Born and raised in the shadow of the Nashville skyline, I grew up in a life of comfort. With a nice car, a nice house, and a nice family, I was never in need of anything. Even within a fifteen mile radius of my house, it would’ve been possible to eat at a different restaurant for both lunch and dinner every single day for a month or two. On my way to school every morning, I drove past many big houses, including the one below.
Now though, I’ll ask you a question. What life would be like if we lost our possessions, our loved ones, and even our health?
You probably have your own past experiences with those types of loss, but I’ll share mine, too. My life has changed dramatically since experiencing the loss of a loved one. The reason why I told you about the town where I grew up, though, is this: I never felt the need to fully rely on God for my survival. All of my troubles seemed solvable by wearing the right clothes, building the perfect resume, fitting in with the right crowd of people, and maintaining the appearance that everything was okay.
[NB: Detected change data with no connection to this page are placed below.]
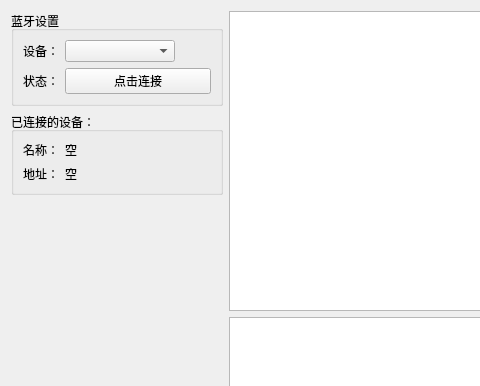
This is ui/widget_bluetooth.ui in GH-PCGO/PyQtToolBox as Qt 5 draws it before an edit; both pictures show x 0 to 480 and y 0 to 386 of the 755 by 518 pixel window. The edited form follows.
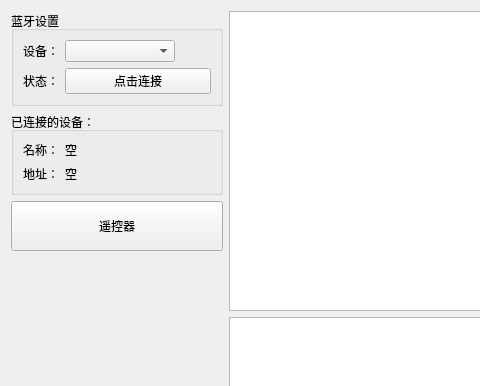
This is the edited form. Icons and pictures are not drawn.

Commit message: 1、新增hex模式发送（有位数限制） 2、新增蓝牙遥控器，测试通过

What changed in the file:
```diff
--- a/ui/widget_bluetooth.ui
+++ b/ui/widget_bluetooth.ui
@@ -143,6 +143,19 @@
          </item>
         </layout>
        </item>
+       <item>
+        <widget class="QPushButton" name="btn_remote_controller">
+         <property name="minimumSize">
+          <size>
+           <width>0</width>
+           <height>50</height>
+          </size>
+         </property>
+         <property name="text">
+          <string>遥控器</string>
+         </property>
+        </widget>
+       </item>
        <item>
         <spacer name="verticalSpacer">
          <property name="orientation">
```
Left out of the diff: 14 changed lines with no effect on the pictures. The commit also changes 10 other files.
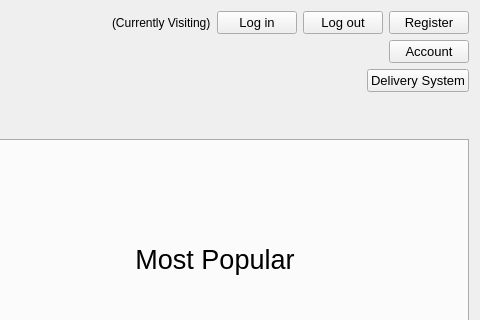
mdsakilkhan/CSC32200-Project, file UiFiles/Homepage.ui: the form before one commit; both pictures show x 542 to 1022 and y 0 to 320 of the 1022 by 800 pixel window.
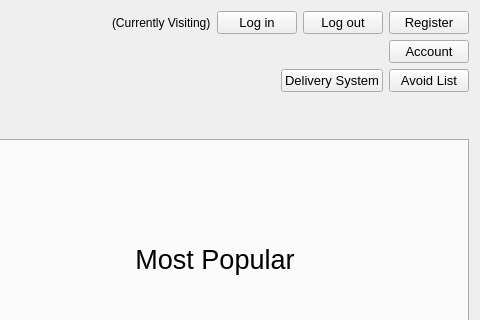
The form after the commit.

Commit message: added avoid list

What changed in the file:
```diff
--- a/UiFiles/Homepage.ui
+++ b/UiFiles/Homepage.ui
@@ -201,6 +201,24 @@
            </property>
           </widget>
          </item>
+         <item>
+          <widget class="QPushButton" name="pButton_avoidList">
+           <property name="maximumSize">
+            <size>
+             <width>150</width>
+             <height>16777215</height>
+            </size>
+           </property>
+           <property name="font">
+            <font>
+             <pointsize>10</pointsize>
+            </font>
+           </property>
+           <property name="text">
+            <string>Avoid List</string>
+           </property>
+          </widget>
+         </item>
         </layout>
        </item>
       </layout>
```
The commit also changes 7 other files.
In the past few years, I have learned just how wrong I was in relying on those to, hopefully, fix some of my problems.
But in the past two months, I experienced an even greater loss; my whole family did. I lost the lovely lady that I always knew I could talk with and just be myself. She was “my safe place.” She would actually encourage me to eat more, not less! (Go figure, since she was my grandmother! ) But she loved me so much, not for who I could be or would be, but for just the way that I was. I was always most at home when sitting by her or cooking with her in the kitchen. Never did she pressure me about having an exact plan for the future; she always seemed so much more concerned with where I was in that moment that I was with her. This Christmas already isn’t the same without my beloved Mammaw here with us…
Life on earth is fragile at best. Economic hardship can rob us of our wealth. The aging process will mar the physical appearance of our younger days. The thief named Death will steal from us our loved ones. Dreaded dementia or a brain injury would rob us of our educated minds, and illness could strike us and take away our health.
I don’t know about you, but there’s one realization that I have in lieu of all of this… No man–even a devout follower of Christ–is exempt from the state of this fallen world. Stripped away from the earthly things that bring us comfort: only in this state can we see that, truly, we still exist by the mercy and grace of God alone. Only when all else fades, do we see the light of Christ…
And this is the first step towards grasping the joy of salvation.